Keywords: social anxiety, social phobia, acceptance, experiential avoidance

Introduction

Social Phobia, or Social Anxiety Disorder1 is characterized by excessive fear and avoidance of social or performance-based situations in which one could be scrutinized by others (DSM-IV-TR, 2000). Social phobia affects up to 12% of people (Kessler, Berglund, Demler, Jin, Merikangas, & Walters, 2005) and has a significant negative impact on vocational and social functioning (e.g., Turk, Heimberg, & Magee, 2008).

Contemporary theories of social phobia suggest the involvement of cognitive biases in its development and maintenance. For example, Clark and Wells (1995) propose that individuals with social phobia hold excessively high standards for their social performance, conditional beliefs about the consequences of their social behavior, and unconditional negative beliefs about themselves. From a cognitive-behavioral perspective, these cognitions increase fear, leading to behavioral avoidance (Butler & Wells, 1995). Although negatively reinforcing in the short-term, this avoidance interferes with long term habituation and maintains anxiety (Heckelman & Schneier, 1995). Drawing from this theory, cognitivebehavioral treatments attempt to dispute fear-related cognitions and reduce behavioral avoidance (e.g., Cognitive Behavioral Group Therapy; CBGT; Heimberg & Becker, 2002). However, in a recent review of the literature (Hofmann and Bögels(2006) found that 40 to 50% of participants who receive conventional CBT for social phobia show little or no improvement and concluded that research aimed at improving and refining CBT are needed.

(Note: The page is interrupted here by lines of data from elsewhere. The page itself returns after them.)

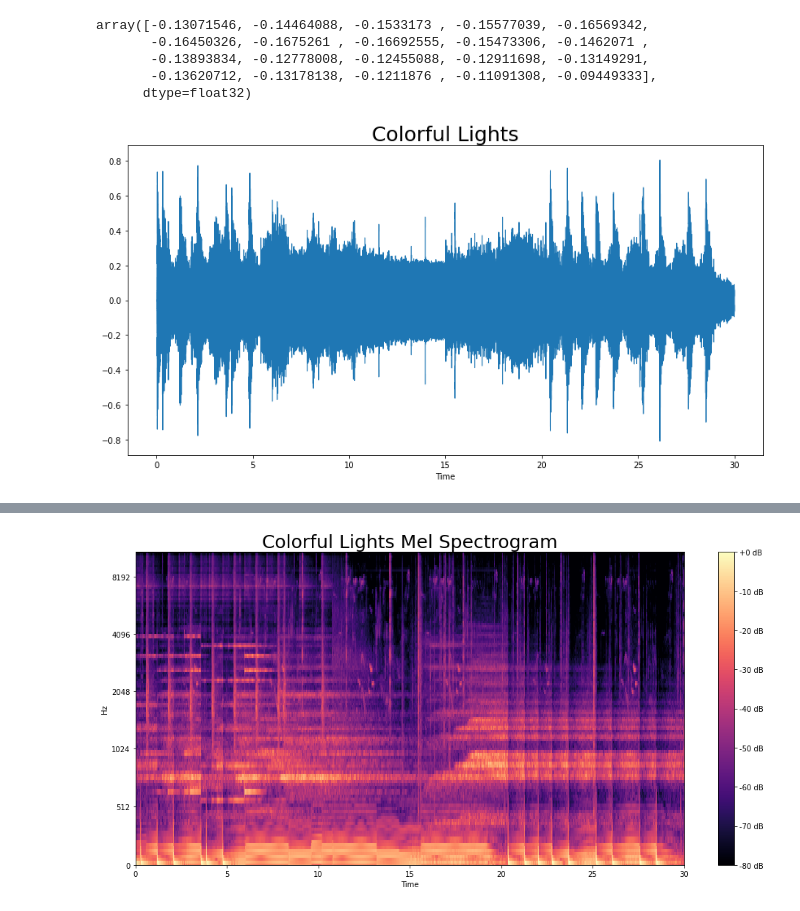
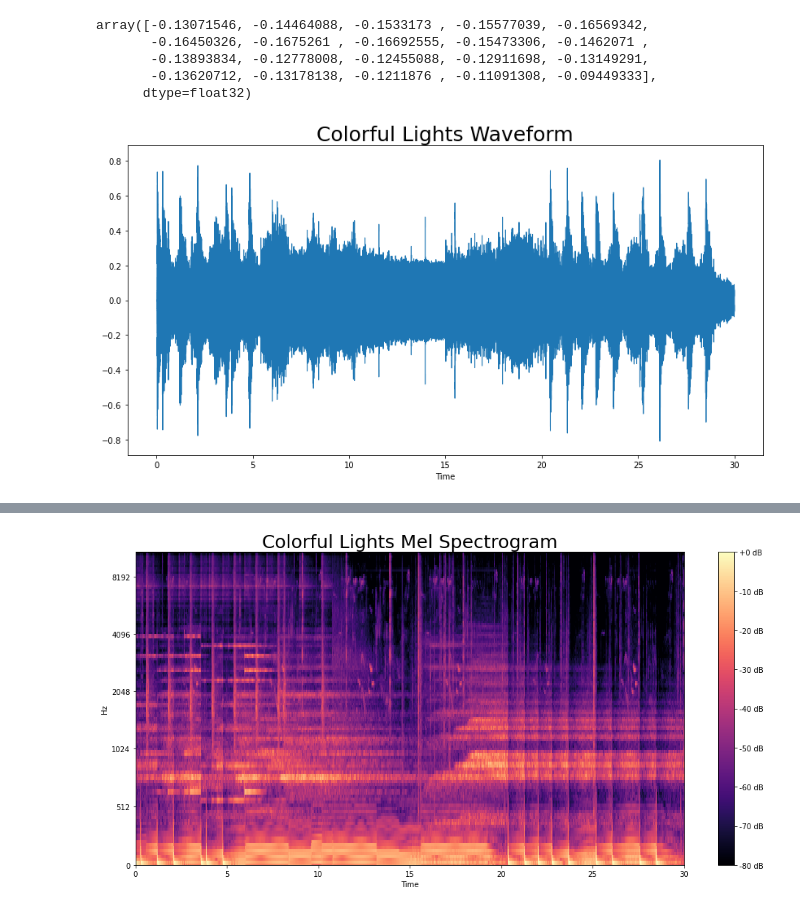
Before and after one commit to Lucas-Courant/predicting_audio_genre, a Jupyter notebook: Code/preliminary_eda.ipynb, the cells around one changed output, grey strips where cells are left out. Saved outputs shown, nothing was run; the diff lists cells and outputs as text; code cells hidden in the pictures.

```diff
--- a/Code/preliminary_eda.ipynb
+++ b/Code/preliminary_eda.ipynb
@@ -638,10 +650,10 @@ array([-0.13071546, -0.14464088, -0.1533173 , -0.15577039, -0.16569342,
 # %%
 fig = plt.figure(figsize = (14, 7))
 librosa.display.waveshow(y)
-plt.title('Colorful Lights', size=25)
+plt.title('Colorful Lights Waveform', size=25)
 plt.savefig('../images/waveform.png');
 # %% [output]
-[figure, old version]
+[figure, new version]
 # %%
 stft = librosa.stft(y, sr)
 # %%
```
Also changed, not shown: parts of 18 cells of this notebook.
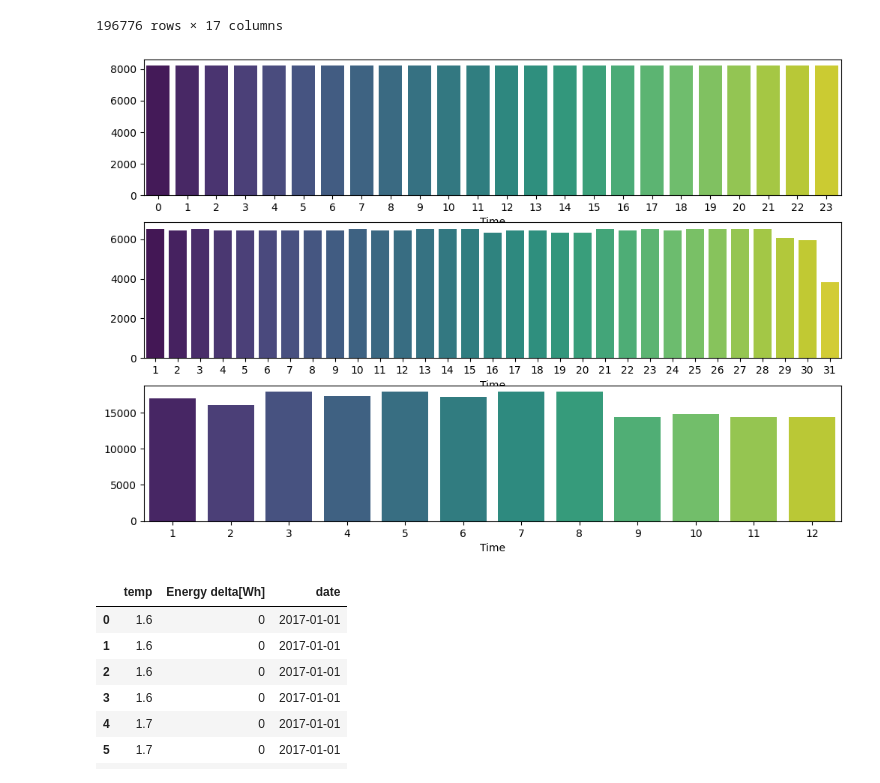
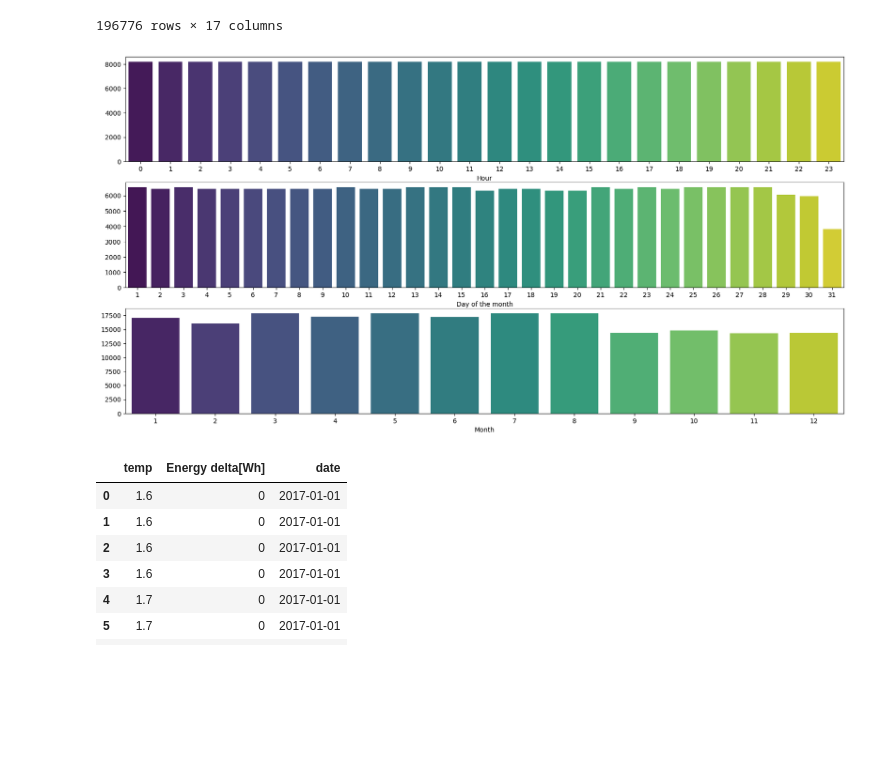
Before and after one commit to MichaelTheFear/INF1038_Aprendizado_Automatico_Trab_1, a Jupyter notebook: inf1038-ts-neural-network.ipynb, the cells around one changed output. Saved outputs shown, nothing was run; the diff lists cells and outputs as text; code cells hidden in the pictures; blank space fills up the shorter version.

```diff
--- a/inf1038-ts-neural-network.ipynb
+++ b/inf1038-ts-neural-network.ipynb
@@ -35,23 +46,26 @@ display(df)
 | 196775 | 2022-08-31 17:45:00 | 0 | 0.0 | 18.5 | 1023 | 61 | 4.2 | 0.0 | 0.0 | ... |
 196776 rows × 17 columns
 # %%
-fig, axes = plt.subplots(3, 1, figsize = (12, 8))
+fig, axes = plt.subplots(3, 1, figsize = (20, 10))
 
 hours = df['Time'].dt.hour
 count_hours = hours.value_counts()
 sns.barplot(x = count_hours.index, y = count_hours.values, ax = axes[0], palette = 'viridis')
+axes[0].set_xlabel('Hour')
 
 days = df['Time'].dt.day
 count_days = days.value_counts()
 sns.barplot(x = count_days.index, y = count_days.values, ax = axes[1], palette = 'viridis')
+axes[1].set_xlabel('Day of the month')
 
 months = df['Time'].dt.month
 count_months = months.value_counts()
 sns.barplot(x = count_months.index, y = count_months.values, ax = axes[2], palette = 'viridis')
+axes[2].set_xlabel('Month')
 
 plt.show()
 # %% [output]
-[figure, old version]
+[figure, new version]
 # %%
 ts_df = df[['Time', 'temp', 'Energy delta[Wh]']].copy()
 
```
Also changed, not shown: parts of 15 cells of this notebook.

One approach to improving treatments may be to target other characteristics of the disorder. For instance, there is a large literature supporting the potential role of attentional processes in maintaining social phobia (e.g., Bögels & Mansell, 2004). Individuals with social phobia tend to shift their attention internally during social situations (Clark & Wells; 1995), which increases self-reported anxiety (Bögels & Lamers, 2002; Woody & Rodriguez, 2000; Woody, 1996) and likely interferes with the disconfirmation of negative beliefs. Alternatively, directing attention externally during exposure to feared social situations has been shown to be more effective than exposure alone in reducing anxiety and negative cognitions (Wells & Papageorgiou, 1998).

Given the potentially negative cycle among anxiety, attention, and performance (Clark & Wells, 1995), it is important to understand why socially anxious individuals engage in self-focused attention, as this knowledge may aid in developing and refining treatments (Hope, Gansler, & Heimberg, 1989). It is unclear whether self-focused attention is an automatic response to the increased physiological arousal socially anxious individuals experience in anxietyprovoking situations (Hope et al., 1989) or if it is a more deliberate coping strategy aimed at preventing embarrassment (Wells, Clark, Salkovskis, Ludgate, Hackmann, & Gelder, 1995) and negative evaluation (Rapee & Heimberg, 1997). We propose that self-focused attention may be best conceptualized as an attempt to suppress, control, or alter uncomfortable internal experiences (i. …